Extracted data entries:
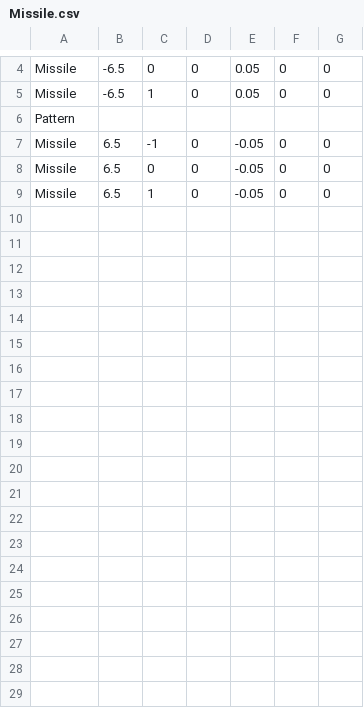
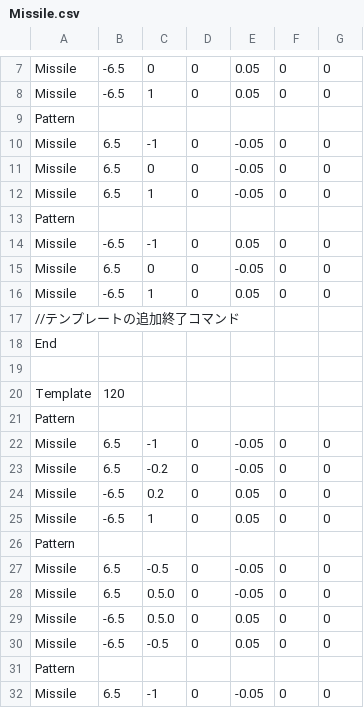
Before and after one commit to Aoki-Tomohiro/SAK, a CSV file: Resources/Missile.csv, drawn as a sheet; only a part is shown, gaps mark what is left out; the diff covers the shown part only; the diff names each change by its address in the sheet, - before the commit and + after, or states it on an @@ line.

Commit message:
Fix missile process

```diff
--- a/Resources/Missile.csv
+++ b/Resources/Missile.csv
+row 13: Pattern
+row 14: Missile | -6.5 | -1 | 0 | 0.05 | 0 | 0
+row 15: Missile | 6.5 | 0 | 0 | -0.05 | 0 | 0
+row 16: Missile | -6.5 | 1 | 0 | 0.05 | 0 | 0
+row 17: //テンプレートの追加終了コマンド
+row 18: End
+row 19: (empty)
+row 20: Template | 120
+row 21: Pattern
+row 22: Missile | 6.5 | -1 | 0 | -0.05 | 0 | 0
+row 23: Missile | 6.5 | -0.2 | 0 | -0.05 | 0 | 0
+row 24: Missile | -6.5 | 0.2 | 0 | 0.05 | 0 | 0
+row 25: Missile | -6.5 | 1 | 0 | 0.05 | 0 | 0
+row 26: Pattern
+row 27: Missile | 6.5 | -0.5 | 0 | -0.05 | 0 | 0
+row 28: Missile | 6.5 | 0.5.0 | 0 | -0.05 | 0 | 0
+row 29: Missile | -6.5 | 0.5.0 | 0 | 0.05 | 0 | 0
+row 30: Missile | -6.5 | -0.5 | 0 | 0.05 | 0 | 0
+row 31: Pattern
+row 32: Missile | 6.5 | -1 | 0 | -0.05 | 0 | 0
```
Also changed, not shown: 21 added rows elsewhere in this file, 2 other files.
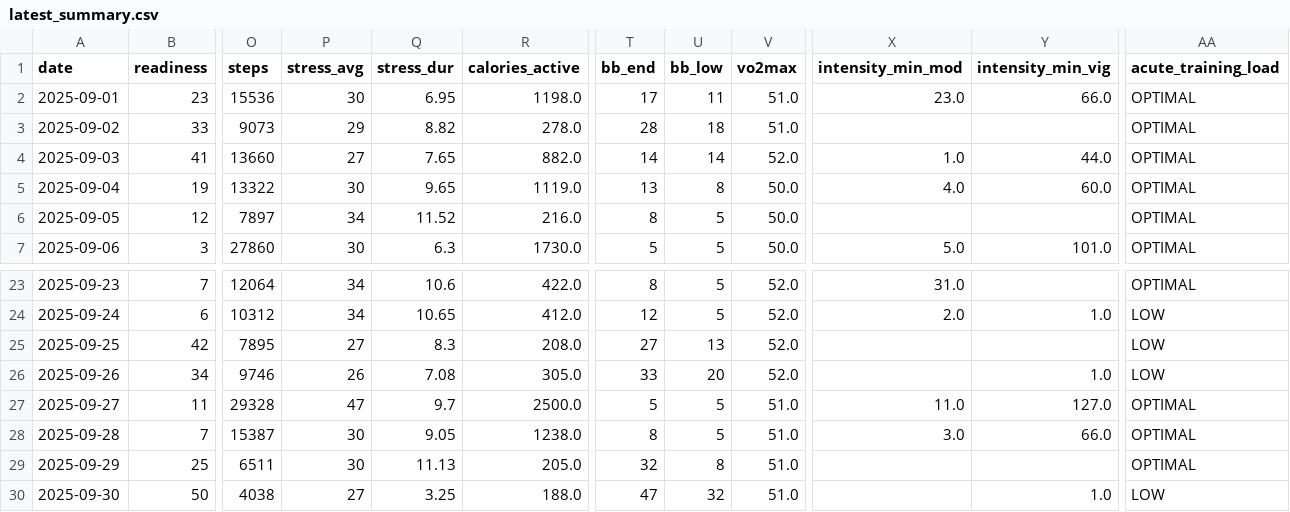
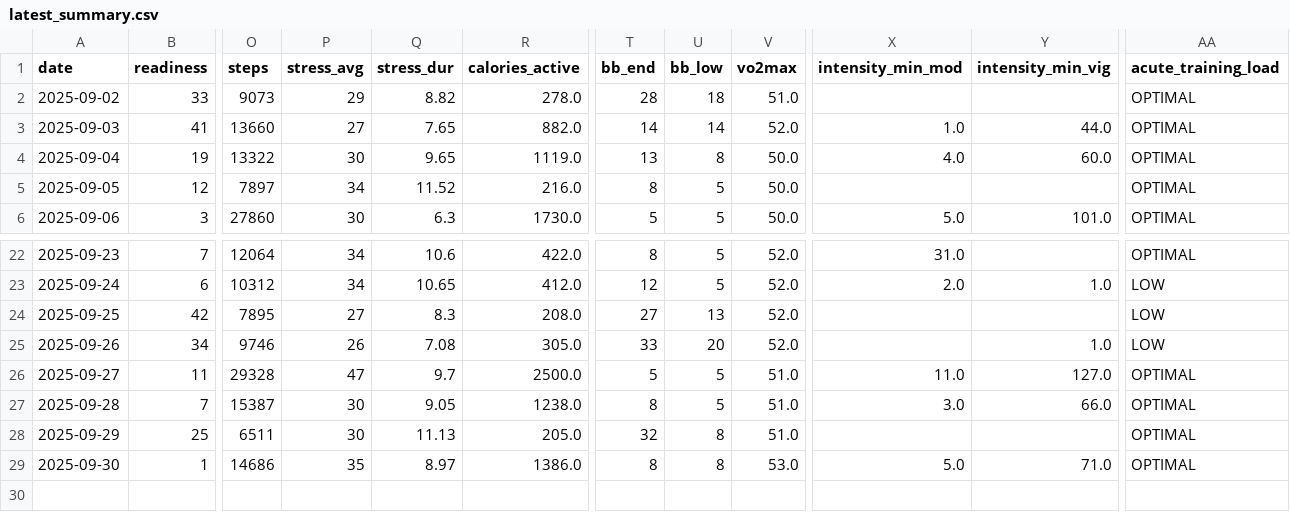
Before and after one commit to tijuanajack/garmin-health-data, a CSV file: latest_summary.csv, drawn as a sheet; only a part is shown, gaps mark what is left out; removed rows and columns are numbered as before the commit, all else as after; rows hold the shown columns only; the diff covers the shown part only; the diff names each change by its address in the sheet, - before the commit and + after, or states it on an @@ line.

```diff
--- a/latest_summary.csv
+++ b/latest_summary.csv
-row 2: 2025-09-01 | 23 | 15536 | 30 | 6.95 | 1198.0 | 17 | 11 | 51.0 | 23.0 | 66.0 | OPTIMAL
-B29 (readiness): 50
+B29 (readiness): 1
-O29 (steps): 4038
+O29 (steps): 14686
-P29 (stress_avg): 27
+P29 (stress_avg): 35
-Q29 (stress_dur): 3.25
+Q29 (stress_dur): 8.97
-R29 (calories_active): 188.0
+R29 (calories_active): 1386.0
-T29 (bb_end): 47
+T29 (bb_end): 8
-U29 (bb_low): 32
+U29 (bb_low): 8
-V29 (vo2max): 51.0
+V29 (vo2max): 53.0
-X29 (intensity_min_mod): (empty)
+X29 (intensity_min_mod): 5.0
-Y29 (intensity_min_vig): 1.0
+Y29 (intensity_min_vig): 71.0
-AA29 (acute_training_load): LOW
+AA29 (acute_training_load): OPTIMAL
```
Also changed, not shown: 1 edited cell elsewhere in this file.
==
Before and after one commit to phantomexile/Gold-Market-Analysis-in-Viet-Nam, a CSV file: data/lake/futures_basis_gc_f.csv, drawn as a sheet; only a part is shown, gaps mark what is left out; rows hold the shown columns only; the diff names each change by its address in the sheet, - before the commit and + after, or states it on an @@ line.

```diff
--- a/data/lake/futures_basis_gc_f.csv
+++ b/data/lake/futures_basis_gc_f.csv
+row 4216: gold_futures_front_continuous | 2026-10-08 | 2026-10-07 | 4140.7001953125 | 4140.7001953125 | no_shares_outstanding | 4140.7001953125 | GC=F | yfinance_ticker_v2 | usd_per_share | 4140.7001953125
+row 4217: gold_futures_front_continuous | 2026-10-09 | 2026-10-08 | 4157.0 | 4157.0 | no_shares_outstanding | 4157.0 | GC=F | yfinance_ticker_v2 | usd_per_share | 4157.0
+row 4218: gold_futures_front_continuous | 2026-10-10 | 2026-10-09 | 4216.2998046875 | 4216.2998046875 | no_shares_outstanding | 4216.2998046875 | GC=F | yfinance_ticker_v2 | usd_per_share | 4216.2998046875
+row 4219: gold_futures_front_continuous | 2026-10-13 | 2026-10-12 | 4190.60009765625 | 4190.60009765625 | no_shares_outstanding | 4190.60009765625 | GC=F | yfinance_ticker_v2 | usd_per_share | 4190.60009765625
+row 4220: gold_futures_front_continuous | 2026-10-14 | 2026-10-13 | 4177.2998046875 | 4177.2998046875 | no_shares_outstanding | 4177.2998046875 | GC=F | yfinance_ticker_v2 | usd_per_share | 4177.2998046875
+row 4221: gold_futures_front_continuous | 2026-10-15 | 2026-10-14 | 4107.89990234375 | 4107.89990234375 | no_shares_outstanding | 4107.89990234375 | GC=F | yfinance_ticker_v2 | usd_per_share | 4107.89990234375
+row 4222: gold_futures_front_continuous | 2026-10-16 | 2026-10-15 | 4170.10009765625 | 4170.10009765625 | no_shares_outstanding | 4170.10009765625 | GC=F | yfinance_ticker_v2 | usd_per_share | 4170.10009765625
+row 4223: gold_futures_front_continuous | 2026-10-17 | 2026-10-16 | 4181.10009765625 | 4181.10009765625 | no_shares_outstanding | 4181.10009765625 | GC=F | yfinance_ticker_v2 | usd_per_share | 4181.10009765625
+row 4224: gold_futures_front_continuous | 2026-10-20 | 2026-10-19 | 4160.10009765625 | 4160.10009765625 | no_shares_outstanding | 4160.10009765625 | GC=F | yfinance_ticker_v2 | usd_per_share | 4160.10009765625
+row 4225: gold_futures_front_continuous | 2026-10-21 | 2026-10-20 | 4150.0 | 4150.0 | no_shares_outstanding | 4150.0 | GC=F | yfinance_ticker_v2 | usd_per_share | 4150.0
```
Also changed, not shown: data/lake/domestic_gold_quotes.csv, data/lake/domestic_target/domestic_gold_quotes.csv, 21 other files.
...
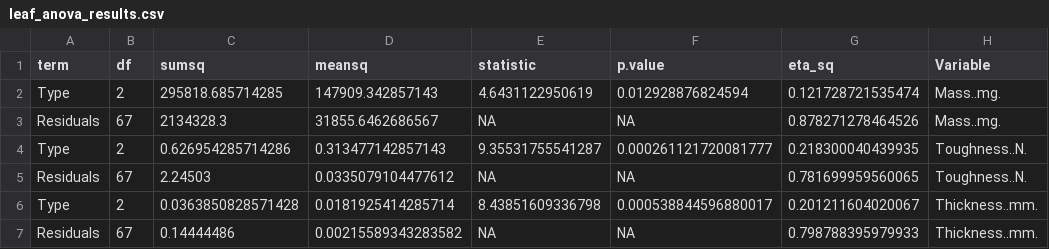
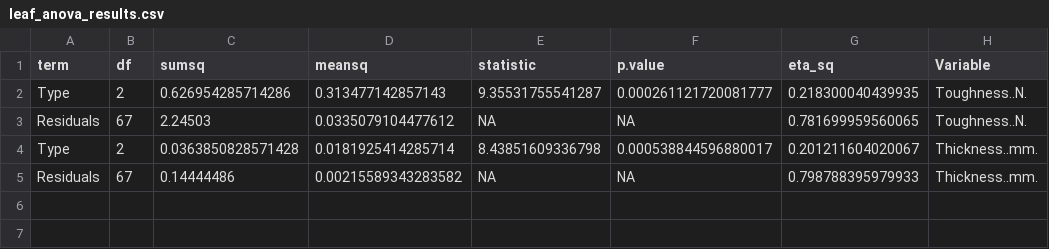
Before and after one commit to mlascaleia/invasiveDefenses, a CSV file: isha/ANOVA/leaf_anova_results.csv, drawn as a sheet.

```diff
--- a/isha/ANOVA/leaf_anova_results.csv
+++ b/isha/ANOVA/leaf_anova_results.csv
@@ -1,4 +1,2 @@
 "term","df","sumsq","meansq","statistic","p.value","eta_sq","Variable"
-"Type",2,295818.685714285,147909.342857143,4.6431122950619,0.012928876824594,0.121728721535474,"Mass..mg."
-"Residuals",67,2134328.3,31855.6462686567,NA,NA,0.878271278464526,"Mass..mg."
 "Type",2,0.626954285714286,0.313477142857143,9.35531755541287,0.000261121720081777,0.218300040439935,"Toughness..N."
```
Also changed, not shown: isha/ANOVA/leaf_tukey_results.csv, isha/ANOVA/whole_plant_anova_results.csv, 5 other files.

What to work on:
Each line of the entries above that has the word "isha" is to be copied.

Output for this task:
Before and after one commit to mlascaleia/invasiveDefenses, a CSV file: isha/ANOVA/leaf_anova_results.csv, drawn as a sheet.
--- a/isha/ANOVA/leaf_anova_results.csv
+++ b/isha/ANOVA/leaf_anova_results.csv
Also changed, not shown: isha/ANOVA/leaf_tukey_results.csv, isha/ANOVA/whole_plant_anova_results.csv, 5 other files.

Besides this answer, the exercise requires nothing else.